The spread of COVID-19 has affected Cambodia and Kuma, just like the rest of the world. The government ordered all schools in Cambodia to close on 16 March and Kuma immediately followed suit. But we remain proactive.
We have given lessons in hygiene to students and their families. We also have arranged online group chats for parents so that homeroom teachers can share new lessons every day.
While not all parents have smart phones, this has so far been an effective way to keep the learning going. We're seeing that these lessons are spreading even to families without smart phones, which is great.
We are so proud of our students, and you can see for yourself with these videos. They continue to take their lessons seriously.
Nothing will stop them!
If you like to support them, you can donate through Give Asia.
Each day Kuma students are picked up from their villages using an assortment of tuk-tuks and other vehicles. Without this transportation, most kids would not be able to make the trip to the school.
The school tuk-tuk has become old and often breaks down. They also have to rely on calling other tuk-tuks for support.
We are looking for donations to help the school replace with a school bus with a much bigger capacity. The cost of the bus is around USD 18,000. Any amount of donation would be helpful. If this draws your interest as an opportunity to support Kuma, please contact us directly at firstname.lastname@example.org.

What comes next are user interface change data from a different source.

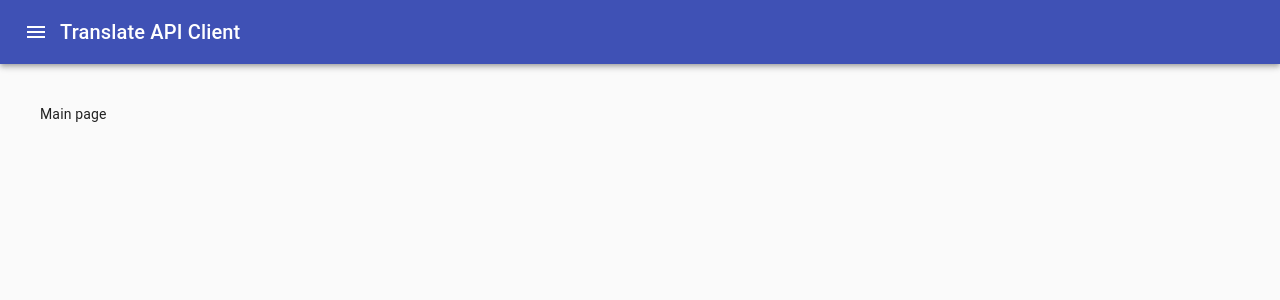
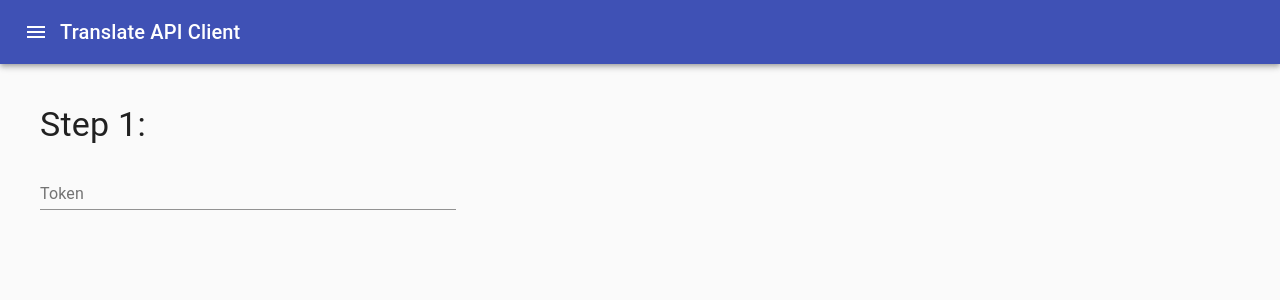
Before and after one commit to kirzharov/translate-api-client, a React (Create React App) app: page / in a window 1280 px wide. Shown: the top 300 px of the page. Built offline with nearby package versions, Linux system fonts and the light colour scheme.

Commit message:
add Main page with Step 1 component

```diff
--- a/src/App.tsx
+++ b/src/App.tsx
@@ -1,9 +1,9 @@
 import React from 'react';
 
-import LayoutContainer from './domains/layouts/default/LayoutContainer';
+import { MainPageContainer } from './domains/pages/main';
 
 const App: React.FC = () => {
-    return <LayoutContainer>Main page</LayoutContainer>;
+    return <MainPageContainer />;
 };
 
 export default App;
--- /dev/null
+++ b/src/domains/pages/main/MainPageContainer.tsx
@@ -0,0 +1,29 @@
+import React, { useState } from 'react';
+import { Grid, makeStyles } from '@material-ui/core';
+
+import { Default as LayoutContainer } from '../../layouts';
+import { Step1 } from './components';
+
+export const MainPageContainer: React.FC = () => {
+    const classes = useStyles();
+
+    const [token, setToken] = useState<string>('');
+
+    const handleChangeToken = (event: React.ChangeEvent<HTMLInputElement>) => {
+        setToken(event.target.value);
+    };
+
+    return (
+        <LayoutContainer>
+            <Grid container spacing={4} className={classes.root}>
+                <Step1 token={token} handleChangeToken={handleChangeToken} />
+            </Grid>
+        </LayoutContainer>
+    );
+};
+
+const useStyles = makeStyles(() => ({
+    root: {
+        flexDirection: 'column',
+    },
+}));
--- /dev/null
+++ b/src/domains/pages/main/components/Step1.tsx
@@ -0,0 +1,33 @@
+import React from 'react';
+import { Grid, Typography, FormControl, InputLabel, Input, makeStyles } from '@material-ui/core';
+
+import { Step1PropsT } from './types';
+
+export const Step1: React.FC<Step1PropsT> = ({ token, handleChangeToken }) => {
+    const classes = useStyles();
+
+    return (
+        <Grid item xs={12} md={5}>
+            <Typography variant='h4' component='h1'>
+                Step 1:
+            </Typography>
+            <FormControl className={classes.formControl}>
+                <InputLabel htmlFor='component-simple'>Token</InputLabel>
+                <Input
+                    id='component-simple'
+                    placeholder='example: 9a7ad4890d38499b9e941ba41dbd6986'
+                    value={token}
+                    onChange={handleChangeToken}
+                    fullWidth
+                />
+            </FormControl>
+        </Grid>
+    );
+};
+
+const useStyles = makeStyles(() => ({
+    formControl: {
+        margin: '16px 0',
+        minWidth: '416px',
+    },
+}));
--- /dev/null
+++ b/src/domains/pages/main/components/index.ts
@@ -0,0 +1 @@
+export { Step1 } from './Step1';
--- /dev/null
+++ b/src/domains/pages/main/components/types.d.ts
@@ -0,0 +1,4 @@
+export type Step1PropsT = {
+    token: string;
+    handleChangeToken: (event: React.ChangeEvent<HTMLInputElement>) => void;
+};
--- /dev/null
+++ b/src/domains/pages/main/index.ts
@@ -0,0 +1 @@
+export { MainPageContainer } from './MainPageContainer';
--- /dev/null
+++ b/src/domains/pages/main/types.d.ts
@@ -0,0 +1,6 @@
+export type TranslateTaskT = {
+    token?: string;
+    translateText?: string;
+    locale?: string;
+    provider?: string;
+};
```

One of the best times of the year is when we host families from United World College Southeast Asia. In late January, Kuma welcomed 21 students and parents, plus four UWCSEA faculty members.
What usually starts out as nervousness and apprehension (for both the Kuma and UWCSEA kids) very quickly turns to smiles and laughter. Kids are kids, after all, but the learning and understanding that takes place here is critical to our mission. Each UWCSEA student was partnered with a Kuma buddy and after quick introductions, the activities begin. For kids and adults alike, this is the seeing and doing and sharing that transcends language, background, and life experiences.
While the trip passes by quickly, these great moments remain in the minds of all of us. We are thankful for the generosity of our guests and are pleased to welcome them into the Kuma community.
A team of 10 volunteers from Credit Suisse Singapore visited the school over 2 days in early November. They raised money within their organisation and bought new computers, school bags, water bottles and school supplies.
The team engaged the kids with lots of fun and educational activities such as digital presentation, personal hygiene, bracelet beading, board games and a friendly football match!
Thank you Credit Suisse for your generosity and invaluable time with the kids. Here’s a video clip of the fun they had.
If you are part of an organization who would like to send a team of volunteers to Kuma, Friends of Kuma would be most happy to arrange for you.
The giggles and smiles are back for a new school year. In late October, Kuma welcomed its new class of 130 students which span seven grade levels. Each day the kids are learning the local Khmer curriculum which is enriched by English lessons, dance, drama, and P.E. Included in that number are 43 students enrolled in Kuma's rigorous "fast-track" program intended for kids who have never before attended school. Another 13 kids have graduated from the fast-track program and now attend Grade 3 at their local school. Without Kuma, these kids would again be left behind for another school year.
What country has the highest IQ? What does IKEA stand for? The attendees of 2019 Kuma Trivia Night at UWCSEA East in early October were sometimes stumped, but the event itself left no question: the school has many amazing friends and supporters in Singapore.
Between admission tickets, silent-auction items, teacher-expert auctions, and a live auction, the event raised over $65,000 SGD for the school. Thanks to those who attended and supported the school that night. We look forward to continuing the annual Kuma Trivia Night tradition next year.
The parents of the Kuma kids recently completed a series of upgrades to the school grounds. First up was a renovation to the driveway space which was raised to mitigate the flooding problem. Parents also built a new sheltered meeting space. This not only created employment for the parents but also resulted in huge savings compared with having it done by a contractor. Both of those projects were supported by UWCSEA's global concern team.